That is why incorporating words such as “mistakes”, “errors”, “blunders” into your headlines is a wonderful tactic to get people clicking.
Mix them with powerful negative verbs such as “avoid”, “regret”, “stop”, “hate” to create a perfect attention-grabbing cocktail.
Check two examples of native ads to see what I mean!
12. Desires and Cravings
Find insightful words that will define what people lack and crave in life.
There are so many native ads examples of this technique actually working wonders!
For example, what tactic would you choose to promote a Christian dating platform?
As the dynamics of dating in the new urban environment can be very confusing, loyalty is what men who got tired of irresponsible and superficial relationships are looking for in women.
This teaser features an angelic and a little bit nerdy girl combined with a title that offers the solution and works great for social native advertising.
13. “How to” Approach
The “How to” technique also contributes to this widget’s success.
It appeals to our need for improving ourselves, changing our lives, and/or discovering other people’s knowledge and experiences.
You can substitute the “how to” formula with attention-grabbing words that imply rationality, such as “ways”, “methods”, “techniques”, “principles”, “reasons”, “lessons”, and other tempting signs of other people’s expertise that will make you smarter.
Never forget that almost always when you write about “how to”, you can transform your message into “how not to.”
14. Invent Tropes
Copywriters are usually warned not to use metaphors in headlines.
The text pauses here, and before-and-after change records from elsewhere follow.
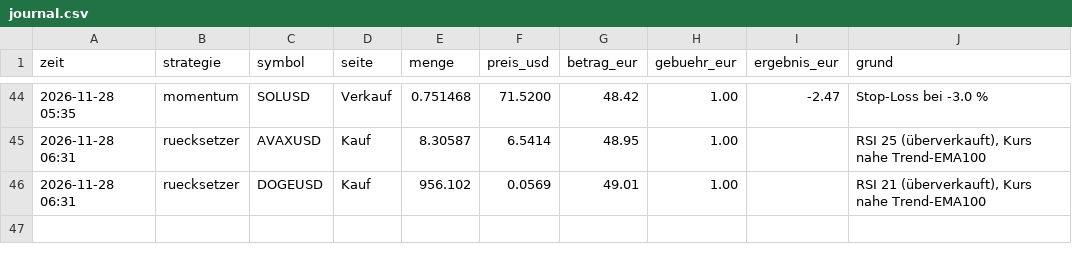
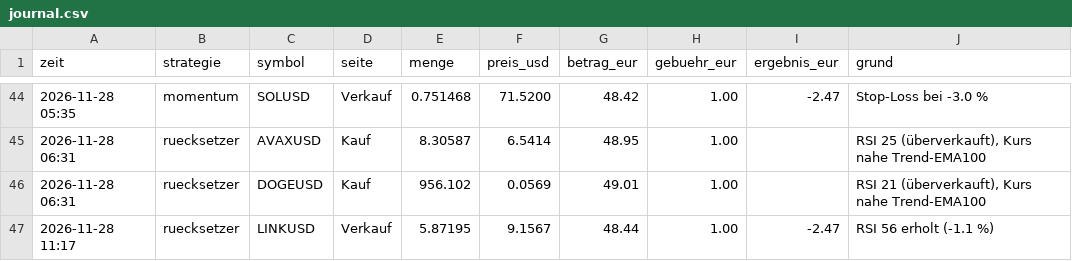
Before and after one commit to forestblood/jarvis-papertrader, a CSV file: berichte/journal.csv, drawn as a sheet; only a part is shown, gaps mark what is left out.

```diff
--- a/berichte/journal.csv
+++ b/berichte/journal.csv
@@ -46 +46,2 @@ zeit,strategie,symbol,seite,menge,preis_usd,betrag_eur,gebuehr_eur,ergebnis_eur,
 2026-11-28 06:31,ruecksetzer,DOGEUSD,Kauf,956.102,0.0569,49.01,1.00,,"RSI 21 (überverkauft), Kurs nahe Trend-EMA100"
+2026-11-28 11:17,ruecksetzer,LINKUSD,Verkauf,5.87195,9.1567,48.44,1.00,-2.47,RSI 56 erholt (-1.1 %)
```
Also changed, not shown: berichte/verlauf.csv, 4 other files.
They kinda weaken headlines and make them too vague.
It’s true when metaphors are too complicated.
On the other hand, a graphic and clever trope can turn your title into a work of art.
Don’t underestimate the intellectual ability of your audience.
Metaphors are a key element of the definition of native advertising.
Feel free to invent them, but don’t make them sound too highbrow.
Bonus Tip: Multiple Tactics
Combining approaches is the surest way to compose the best, most powerful ad.
As you can see, in most of these examples, we took advantage of various creative tactics at the time.
Experienced fishermen rarely return home empty-handed, because they often use more than one fishing-rod.
Hook your readers with different types of lures.
Of course, there’s no blueprint for creating a blockbuster widget.
And this article is only a quick look at possible approaches to boost the effectiveness of your native ads.
But experience is the best teacher when it comes to getting to understand what is a native ad that works wonders.
Experiment with power words, digits, storytelling, superlatives, tropes, how to- and you-strategies in your native content.
Don’t forget to choose the most sincere pictures of people looking at readers or objects.
Trying and mixing these time-tested tactics and inventing your own tricks will give you plenty of choices and define native advertising strategies that work.
And this truly is the surest way to arrive at the best, most powerful ad.